With more and more companies looking to use social media, it's no surprise that more and more of them are recruiting individuals for specialist social media job roles.
But how do you find the right person to mange your social media strategy and execute it on popular services like Facebook and Twitter?
That can be difficult, and unfortunately, many companies make big mistakes when recruiting for social media positions.
Here are six of the biggest mistakes you should seek to avoid...
Great businesses depend on great people, and that's particularly true in the tech and digital marketing industries, where many of a company's possible advantages lie in the gray matter of its employees.
When recruiting new hires, many companies turn to job postings to attract a broad, diverse pool of candidates. But the process can be difficult, and many companies struggle to turn job postings into interviews and great hires.
From a follow up survey of attendees to Econsultancy's Digital Cream event in March, one common theme was that companies, specifically brands, are struggling to find the right talent for the right roles.
Having just read the post on the launch of Adzuna, a social search engine which aggregates job ads from a range of sources, I got thinking about the role of job boards within digital marketing and e-commerce, and how they could be improved to make life easier for employers, recruiters and candidates.
Recruiting great employees can be a significant undertaking, and in some industries, such as technology, many companies are finding it downright difficult.
But according to a survey conducted by Dice.com, there may be a way to find talent, and pass less for it: offer telecommuting.
The difficulties tech companies, particularly in the Silicon Valley area, are having recruiting engineering talent, has been attracting lots of attention lately. For technology companies of all shapes and sizes, people are a huge asset, and that means recruiting is crucial to a company's success.
Unfortunately, recruiting the right people who are going to help your business grow and succeed can be difficult under most circumstances.
Here are five tips for winning the recruiting game...
Recruiting great employees is often one of the most challenging tasks for businesses, particularly small and mid-sized businesses which don't have the brand recognition and bank accounts of large corporations.
But recruiting great employees is sometimes downright easy when compared to the difficulties businesses face in finding and retaining great contractors.
Why is it still not uncommon to attend a social media or digital marketing conference and overhear stories about people with little to no significant experience who recently filled new mid-management social media marketing positions?
We laugh at the absurdity, but if firms can't differentiate between experts and newbies, how will they differentiate between the value of social media marketing and a hiring mistake when it all goes awry?

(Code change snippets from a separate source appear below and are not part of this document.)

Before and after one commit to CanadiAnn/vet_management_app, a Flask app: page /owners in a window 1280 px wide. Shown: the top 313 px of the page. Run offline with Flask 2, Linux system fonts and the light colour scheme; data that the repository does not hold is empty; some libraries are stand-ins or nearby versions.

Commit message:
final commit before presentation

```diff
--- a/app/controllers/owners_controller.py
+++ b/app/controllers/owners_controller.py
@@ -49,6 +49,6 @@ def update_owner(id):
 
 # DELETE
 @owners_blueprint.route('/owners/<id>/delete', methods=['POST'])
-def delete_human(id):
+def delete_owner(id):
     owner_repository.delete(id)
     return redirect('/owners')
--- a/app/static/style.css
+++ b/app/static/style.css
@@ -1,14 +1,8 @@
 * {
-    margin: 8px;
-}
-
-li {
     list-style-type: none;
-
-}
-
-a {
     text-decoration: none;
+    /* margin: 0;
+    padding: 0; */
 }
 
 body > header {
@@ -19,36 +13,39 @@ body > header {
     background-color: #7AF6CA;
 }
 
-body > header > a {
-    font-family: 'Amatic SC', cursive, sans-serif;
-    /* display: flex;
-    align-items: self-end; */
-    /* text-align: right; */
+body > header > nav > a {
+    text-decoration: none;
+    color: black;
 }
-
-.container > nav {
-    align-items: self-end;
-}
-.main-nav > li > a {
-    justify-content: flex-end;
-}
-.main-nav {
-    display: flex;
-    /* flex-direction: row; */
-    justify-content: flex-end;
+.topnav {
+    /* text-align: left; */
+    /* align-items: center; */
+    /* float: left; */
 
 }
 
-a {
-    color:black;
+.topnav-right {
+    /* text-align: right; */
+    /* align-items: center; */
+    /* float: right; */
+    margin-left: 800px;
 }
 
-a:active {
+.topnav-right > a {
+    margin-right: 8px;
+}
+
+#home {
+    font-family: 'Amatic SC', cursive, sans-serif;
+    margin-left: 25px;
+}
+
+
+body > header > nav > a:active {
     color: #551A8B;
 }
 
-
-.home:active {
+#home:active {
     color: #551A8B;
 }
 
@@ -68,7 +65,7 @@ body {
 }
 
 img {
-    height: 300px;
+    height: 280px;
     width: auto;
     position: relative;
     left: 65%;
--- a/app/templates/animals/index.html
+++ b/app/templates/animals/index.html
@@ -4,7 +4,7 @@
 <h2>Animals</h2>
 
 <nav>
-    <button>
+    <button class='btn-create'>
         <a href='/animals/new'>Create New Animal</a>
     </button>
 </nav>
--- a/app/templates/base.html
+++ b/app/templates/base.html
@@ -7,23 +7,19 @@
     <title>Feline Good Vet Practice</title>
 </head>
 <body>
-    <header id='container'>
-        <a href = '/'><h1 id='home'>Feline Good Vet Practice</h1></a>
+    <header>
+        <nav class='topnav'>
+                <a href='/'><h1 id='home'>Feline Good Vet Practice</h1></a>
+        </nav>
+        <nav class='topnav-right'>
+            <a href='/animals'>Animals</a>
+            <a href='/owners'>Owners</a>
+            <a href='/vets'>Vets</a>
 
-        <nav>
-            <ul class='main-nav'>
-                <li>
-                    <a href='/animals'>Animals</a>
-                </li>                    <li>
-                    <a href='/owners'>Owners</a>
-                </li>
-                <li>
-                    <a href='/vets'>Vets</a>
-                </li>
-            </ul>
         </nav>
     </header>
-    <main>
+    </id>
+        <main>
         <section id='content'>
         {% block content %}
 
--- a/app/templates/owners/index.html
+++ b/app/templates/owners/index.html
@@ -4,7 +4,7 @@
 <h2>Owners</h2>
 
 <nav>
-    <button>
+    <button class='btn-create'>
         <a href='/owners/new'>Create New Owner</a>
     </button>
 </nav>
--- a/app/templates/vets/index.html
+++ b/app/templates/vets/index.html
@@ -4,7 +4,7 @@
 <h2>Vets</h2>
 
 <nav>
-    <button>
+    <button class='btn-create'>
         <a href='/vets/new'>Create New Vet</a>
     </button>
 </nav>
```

Recruiting and retaining 'the best and brightest' is the goal of most companies, and that explains why, for most companies, doing so is a tough job.
Unless, of course, you're one of the most recognized companies in your industry and can offer your employees a top-notch salary, the ability to work on interesting things, and a modicum of "I work at..." prestige.
The impact of the Great Recession on global workforces has been huge. Around the world, countless employers have been forced to lay off workers, make painful cuts and change the structures of their businesses.
The tech industry has not been immune. Stalwarts such as Microsoft, Google and Adobe are among those that have laid off employees and contractors.